The LA trio’s first two albums offered glossy pop-rock – but Women in Music Pt. III is rawer. It has less of a sheen.
Este, Danielle and Alana Haim played their first gig 20 years ago, at Canter’s Jewish deli in their hometown of Los Angeles. The sisters were 13, ten and eight respectively. Este wore sparkly jeans, Danielle had butterfly clips in her hair, and all three were paid in matzo ball soup. Recently the band, properly established as Haim in 2007, returned to Canter’s for a live-streamed set to mark the release of their third album, Women in Music Pt. III. This time around the sisters drank tequila and raised several thousand dollars for the Bail Project.
It seems right that Haim celebrated their new album – which they affectionately call “wimpiii” – with a homecoming of sorts. For though it is a bracingly experimental record, in which the multi-instrumentalists foray into multiple genres over 16 tracks, it is also their most intimate work yet. Where Days Are Gone (2013) and Something to Tell You (2017) offered glossy pop-rock – their catchy rhythms owing as much to contemporary R&B as their retro choruses did to Fleetwood Mac – Women in Music Pt. III is rawer. It has less of a sheen.

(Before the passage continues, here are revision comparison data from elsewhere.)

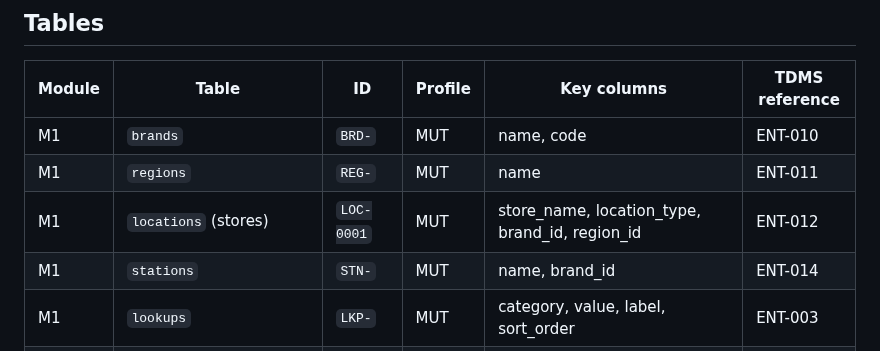
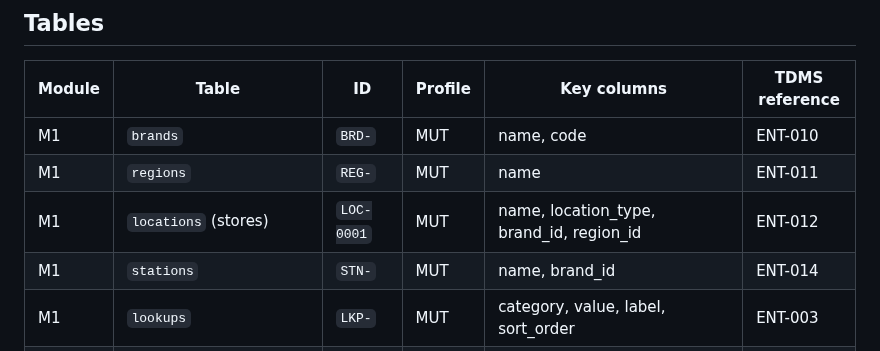
Before and after one commit to lheiiyy/TLMI-AI, a Markdown page: docs/DATA-MODEL.md, the part around the change. Drawn GitHub-style.

```diff
--- a/docs/DATA-MODEL.md
+++ b/docs/DATA-MODEL.md
@@ -15,7 +15,7 @@ Table names, columns and ID prefixes follow lheiiyy/TDMS `docs/DATA-MODEL.md` (
 | --- | --- | --- | --- | --- | --- |
 | M1 | `brands` | `BRD-` | MUT | name, code | ENT-010 |
 | M1 | `regions` | `REG-` | MUT | name | ENT-011 |
-| M1 | `locations` (stores) | `LOC-0001` | MUT | store_name, location_type, brand_id, region_id | ENT-012 |
+| M1 | `locations` (stores) | `LOC-0001` | MUT | name, location_type, brand_id, region_id | ENT-012 |
 | M1 | `stations` | `STN-` | MUT | name, brand_id | ENT-014 |
 | M1 | `lookups` | `LKP-` | MUT | category, value, label, sort_order | ENT-003 |
 | M1 | `assessment_components` | `CMP-` | MUT | name, stage, required, weight | ENT-016 |
```
Also changed, not shown: docs/PLAN.md (+1 -1 lines).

Its title is a sassy front, a rebuttal to journalists who ask “What’s it like being women in the music industry?”, which the sublime “Man From the Magazine” explores with quintessential wit. But the song doesn’t play for laughs. Its layered acoustic guitars ache with a despair never previously heard from Haim.